When they announced they would do it again this year, I put it on my giftbug wish list assuming it would just sit there, and nothing would ever come of it.
Then my parents asked me if it was something I really wanted to do, and all the fear and anxiety and HOLYSEPTEMBER of it all came flooding back. Perhaps that flood blocked out my memory of what happened next, but somehow, I said yes. And then I was signed up. And then I was in a Camp FB group with 200+ really enthusiastic people constantly sharing screenshots of their countdown apps with lots of exclamation points.
So, it’s happening. In the 9 or so months since I signed up, I don’t think I’ve been what one might call excited even once. Scratch that: The day they announced that Michelle Tam of Nom Nom Paleo would be one of the camp counselors, I was excited for at least an hour.
And when I say I’m not excited, I’m not saying I’m dreading it, or at least I’m trying not to say that, but whoboy is this a freaking LEAP for me.
A) I don’t know any of these 300 people. Not a single one of them is even coming from the Pittsburgh area.
B) I’m an introvert. Like whoa. Thank bejeezus my parents sprung for me to have my own room.
C) I hate flying. I specifically hate flying without N.
D) As it turns out, I’m not really that much of a nerd. The folks in the FB group are always talking about movies, superheroes, games, etc that I don’t understand either because I’ve never heard of them or never seen them (or, let’s be honest, don’t care about them.) I’ve been sitting off in my FB corner for the last several months thinking, “uhm, I, uhm, I like Game of Thrones…”
E) Perhaps the biggest leap of this whole endeavor is that I did not ask my parents also to send N with me. Not only is he my buffer against the obnoxious world of airline travel, but he’s my introverted social safety blanket. He knows me. He gets me. Going to things with all new people here at home, let alone 500+ miles away from home, is just not something I normally do.
For me, the responses of “don’t stress” “let it go” “this is the most welcoming place ever” and “you’ll be fine” in the face of my anxiety and nerves, just don’t do it for me. I’m not worried about being judged, not fitting in, not being welcomed (truth be told, I’m a little scared of how welcoming it seems.) I’m just taking a huge leap and have some very Sam-like feelings about it. I’m not letting the feelings stop me from taking the leap or stop me from focusing on the things I know I’m looking forward to (see hiking, yoga, and of course, meeting Michelle Tam.) But these intended words of comfort come across to me as a little “don’t feel the way you feel,” a little invalidating.
When I finally got the gumption up to say this yesterday, “I totally appreciate your encouragement but these comments can be a bit invalidating. I know it’s not intended, but maybe it’s a perspective to consider,” I got a flurry of defensiveness. (Edit to Add: Since writing this, I’ve gotten a couple non-defensive comments indicating that at least a few people “get it.”) Maybe I’m not explaining my feelings clearly enough on screen. *Gasp* Maybe I’m not as good of a written communicator as I think I am, ruh-roh. Maybe people need to chill on the concept of needing to fix the feelings of others with platitudes.
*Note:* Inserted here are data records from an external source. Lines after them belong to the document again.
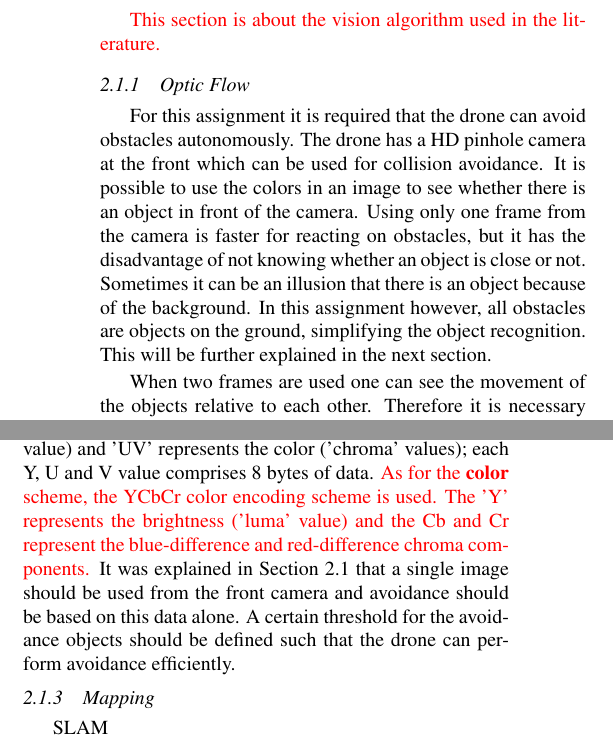
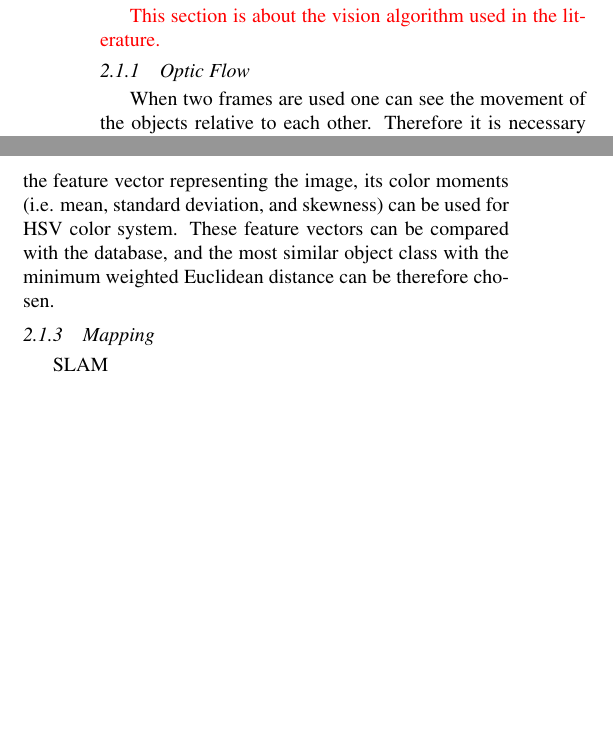
Before and after one commit to seonghunlee/MAV-group6, a LaTeX paper (REPORT.tex, which reads lit_vision.tex): two parts of the columns of page 3 of 9 before the commit and two parts of the columns of page 3 of 8 after it, joined at a grey line, cut so that both start at the same text, the shorter picture padded with empty space. Compiled offline with pdfLaTeX.

Commit message:
large cutdoen of pages 2

```diff
--- a/lit_vision.tex
+++ b/lit_vision.tex
@@ -4,7 +4,7 @@
 
 \subsubsection{Optic Flow}
 
-For this assignment it is required that the drone can avoid obstacles autonomously. The drone has a HD pinhole camera at the front which can be used for collision avoidance. It is possible to use the colors in an image to see whether there is an object in front of the camera. Using only one frame from the camera is faster for reacting on obstacles, but it has the disadvantage of not knowing whether an object is close or not. Sometimes it can be an illusion that there is an object because of the background. In this assignment however, all obstacles are objects on the ground, simplifying the object recognition. This will be further explained in the next section.
+%For this assignment it is required that the drone can avoid obstacles autonomously. The drone has a HD pinhole camera at the front which can be used for collision avoidance. It is possible to use the colors in an image to see whether there is an object in front of the camera. Using only one frame from the camera is faster for reacting on obstacles, but it has the disadvantage of not knowing whether an object is close or not. Sometimes it can be an illusion that there is an object because of the background. In this assignment however, all obstacles are objects on the ground, simplifying the object recognition. This will be further explained in the next section.
 
 When two frames are used one can see the movement of the objects relative to each other. Therefore it is necessary to recognize textures points in both images, so the movement between a texture point in both images can be determined. This optical flow can be used for calculating the distance to and between objects, so the 3D world can be reconstructed and the drone knows what it should avoid \cite{Gibson}. Also, from the rate of expansion the time-to-contact can be calculated. Because two frames are required and textures need to be recognized for optical flow, this method requires more computation time, but the resulting information is much more useful.
 
@@ -19,9 +19,11 @@ We start this section with two views concerning computer vision: David Marr's vi
 
-\textbf{Segmentation}\cite{pedro} is a method that is used for image processing, digital images are partitioned into multiple segments to extract the essential characteristics. It is still challenging since the wide range of image styles influences the difficulty of the process. Therefore two properties need to be defined for segmentation methods: 1. capture the important regions, because this often reflects the global aspects of the image. 2. be efficient, running in time nearly linear in the number of image pixels. Basically each pixel is analyzed and the edges connect certain pairs of neighboring pixels. Based on the properties of the pixels a weight is assigned to the edges to distinguish different elements in an image.
+%First of all, the video recorder of the drone uses the YUV color encoding scheme is used. This scheme assigns both brightness and color values to each pixel. The 'Y' represents the brightness ('luma' value) and 'UV' represents the color ('chroma' values); each Y, U and V value comprises 8 bytes of data. \\
 
-As for the \textbf{color} scheme, the YUV color encoding scheme is used. This scheme assigns both brightness and color values to each pixel. The 'Y' represents the brightness ('luma' value) and 'UV' represents the color ('chroma' values); each Y, U and V value comprises 8 bytes of data.
-\textcolor{red}{As for the \textbf{color} scheme, the YCbCr color encoding scheme is used. The 'Y' represents the brightness ('luma' value) and the Cb and Cr represent the blue-difference and red-difference chroma components.}
-It was explained in Section \ref{subsec:lit_vision} that a single image should be used from the front camera and avoidance should be based on this data alone. A certain threshold for the avoidance objects should be defined such that the drone can perform avoidance efficiently.
+Segmentation \cite{pedro} is a method that is used for image processing, digital images are partitioned into multiple segments to extract the essential characteristics. It is still challenging since the wide range of image styles influences the difficulty of the process. Therefore two properties need to be defined for segmentation methods: 1. capture the important regions, because this often reflects the global aspects of the image. 2. be efficient, running in time nearly linear in the number of image pixels. % Basically each pixel is analyzed and the edges connect certain pairs of neighboring pixels. Based on the properties of the pixels a weight is assigned to the edges to distinguish different elements in an image.\\
 
 
+%\textcolor{red}{As for the \textbf{color} scheme, the YCbCr color encoding scheme is used. The 'Y' represents the brightness ('luma' value) and the Cb and Cr represent the blue-difference and red-difference chroma components.}
+%It was explained in Section \ref{subsec:lit_vision} that a single image should be used from the front camera and avoidance should be based on this data alone. A certain threshold for the avoidance objects should be defined such that the drone can perform avoidance efficiently.
+
+The object recognition uses a similarity measure between the two feature vectors. One typical similarity measure is Euclidean distance between two vectors. For the computation of the feature vector representing the image, its color moments (i.e. mean, standard deviation, and skewness) can be used for HSV color system. These feature vectors can be compared with the database, and the most similar object class with the minimum weighted Euclidean distance can be therefore chosen.
 \subsubsection{Mapping} SLAM
```
Also changed, not shown: Seong_fp.tex (+2 -3 lines), lit_vision.tex (4 more changed lines).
Or maybe I should just shut up, ignore the ill-advised words of comfort, and take the freaking leap.